[[ EXCERPTED DATA, beginning ]]

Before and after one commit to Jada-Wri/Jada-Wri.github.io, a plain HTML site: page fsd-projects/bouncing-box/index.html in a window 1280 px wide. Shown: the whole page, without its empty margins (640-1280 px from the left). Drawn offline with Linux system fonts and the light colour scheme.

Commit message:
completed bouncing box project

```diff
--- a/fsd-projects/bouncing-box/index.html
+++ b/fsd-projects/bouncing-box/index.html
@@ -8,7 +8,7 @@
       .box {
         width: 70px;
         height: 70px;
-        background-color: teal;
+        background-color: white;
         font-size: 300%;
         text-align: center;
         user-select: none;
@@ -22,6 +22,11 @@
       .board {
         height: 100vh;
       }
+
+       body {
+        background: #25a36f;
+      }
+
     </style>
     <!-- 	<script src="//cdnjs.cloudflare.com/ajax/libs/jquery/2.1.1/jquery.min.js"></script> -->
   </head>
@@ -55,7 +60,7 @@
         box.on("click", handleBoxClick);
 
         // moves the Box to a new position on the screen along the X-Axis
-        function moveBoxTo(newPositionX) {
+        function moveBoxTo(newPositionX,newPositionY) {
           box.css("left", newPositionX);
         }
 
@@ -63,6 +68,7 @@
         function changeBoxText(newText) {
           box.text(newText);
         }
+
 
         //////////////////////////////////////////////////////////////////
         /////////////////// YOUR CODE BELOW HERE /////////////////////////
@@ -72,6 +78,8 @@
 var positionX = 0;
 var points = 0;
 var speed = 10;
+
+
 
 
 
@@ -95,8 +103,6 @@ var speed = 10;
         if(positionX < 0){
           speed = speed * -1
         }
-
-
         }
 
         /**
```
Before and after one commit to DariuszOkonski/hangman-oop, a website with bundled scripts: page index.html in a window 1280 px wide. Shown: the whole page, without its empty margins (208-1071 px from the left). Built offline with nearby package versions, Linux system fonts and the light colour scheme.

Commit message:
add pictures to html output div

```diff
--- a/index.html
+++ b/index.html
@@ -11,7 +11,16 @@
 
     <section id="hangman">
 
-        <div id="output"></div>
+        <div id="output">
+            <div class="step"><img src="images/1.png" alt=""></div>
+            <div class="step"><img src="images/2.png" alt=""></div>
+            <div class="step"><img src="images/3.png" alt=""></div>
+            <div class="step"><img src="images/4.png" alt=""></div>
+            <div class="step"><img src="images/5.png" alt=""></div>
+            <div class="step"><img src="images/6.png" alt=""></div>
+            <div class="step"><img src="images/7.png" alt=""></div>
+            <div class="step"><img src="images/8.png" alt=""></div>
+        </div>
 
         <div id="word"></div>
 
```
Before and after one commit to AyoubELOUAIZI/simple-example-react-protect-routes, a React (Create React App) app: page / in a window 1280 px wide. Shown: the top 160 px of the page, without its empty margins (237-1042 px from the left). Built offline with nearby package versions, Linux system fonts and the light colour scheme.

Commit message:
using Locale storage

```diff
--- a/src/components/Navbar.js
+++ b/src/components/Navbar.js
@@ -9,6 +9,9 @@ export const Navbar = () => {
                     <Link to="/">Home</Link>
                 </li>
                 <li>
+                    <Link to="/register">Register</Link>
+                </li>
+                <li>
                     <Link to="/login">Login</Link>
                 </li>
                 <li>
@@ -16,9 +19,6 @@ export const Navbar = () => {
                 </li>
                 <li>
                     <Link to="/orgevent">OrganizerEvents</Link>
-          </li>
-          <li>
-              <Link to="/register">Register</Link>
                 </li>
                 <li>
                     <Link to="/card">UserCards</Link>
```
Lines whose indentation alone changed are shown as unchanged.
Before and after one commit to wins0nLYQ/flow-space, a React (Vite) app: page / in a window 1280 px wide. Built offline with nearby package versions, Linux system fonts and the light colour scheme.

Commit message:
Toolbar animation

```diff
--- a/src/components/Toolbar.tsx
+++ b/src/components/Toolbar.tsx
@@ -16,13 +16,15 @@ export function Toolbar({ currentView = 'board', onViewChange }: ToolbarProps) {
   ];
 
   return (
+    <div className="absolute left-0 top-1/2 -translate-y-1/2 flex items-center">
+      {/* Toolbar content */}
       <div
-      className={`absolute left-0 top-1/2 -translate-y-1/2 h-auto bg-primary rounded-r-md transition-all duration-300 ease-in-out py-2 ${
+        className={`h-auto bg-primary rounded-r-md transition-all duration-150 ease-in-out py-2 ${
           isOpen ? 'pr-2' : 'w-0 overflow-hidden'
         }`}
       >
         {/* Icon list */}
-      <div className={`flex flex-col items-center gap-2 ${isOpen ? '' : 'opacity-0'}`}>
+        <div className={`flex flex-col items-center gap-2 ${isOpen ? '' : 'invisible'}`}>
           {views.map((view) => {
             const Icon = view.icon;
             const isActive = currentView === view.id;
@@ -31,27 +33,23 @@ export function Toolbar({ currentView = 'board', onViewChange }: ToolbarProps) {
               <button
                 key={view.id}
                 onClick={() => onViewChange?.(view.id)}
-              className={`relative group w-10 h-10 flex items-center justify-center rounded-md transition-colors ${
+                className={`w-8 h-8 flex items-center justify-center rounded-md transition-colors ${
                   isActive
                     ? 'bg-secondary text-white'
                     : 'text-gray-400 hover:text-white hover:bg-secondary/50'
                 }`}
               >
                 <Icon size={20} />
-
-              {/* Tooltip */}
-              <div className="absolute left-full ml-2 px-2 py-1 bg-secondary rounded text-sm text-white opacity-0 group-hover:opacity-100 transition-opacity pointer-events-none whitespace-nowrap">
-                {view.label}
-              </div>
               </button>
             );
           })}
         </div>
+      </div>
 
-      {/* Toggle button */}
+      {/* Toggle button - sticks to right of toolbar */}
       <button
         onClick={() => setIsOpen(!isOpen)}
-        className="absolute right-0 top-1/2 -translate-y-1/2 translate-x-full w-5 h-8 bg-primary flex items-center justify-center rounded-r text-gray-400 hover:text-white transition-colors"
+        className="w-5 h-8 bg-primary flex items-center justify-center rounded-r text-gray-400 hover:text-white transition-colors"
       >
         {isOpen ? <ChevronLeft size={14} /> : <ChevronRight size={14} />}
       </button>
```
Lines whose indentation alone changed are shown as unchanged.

[[ EXCERPTED DATA, end ]]

Please report how many lines of the entries above contain the string "speed". Reply with only the number.

### WRITTEN RESPONSE
3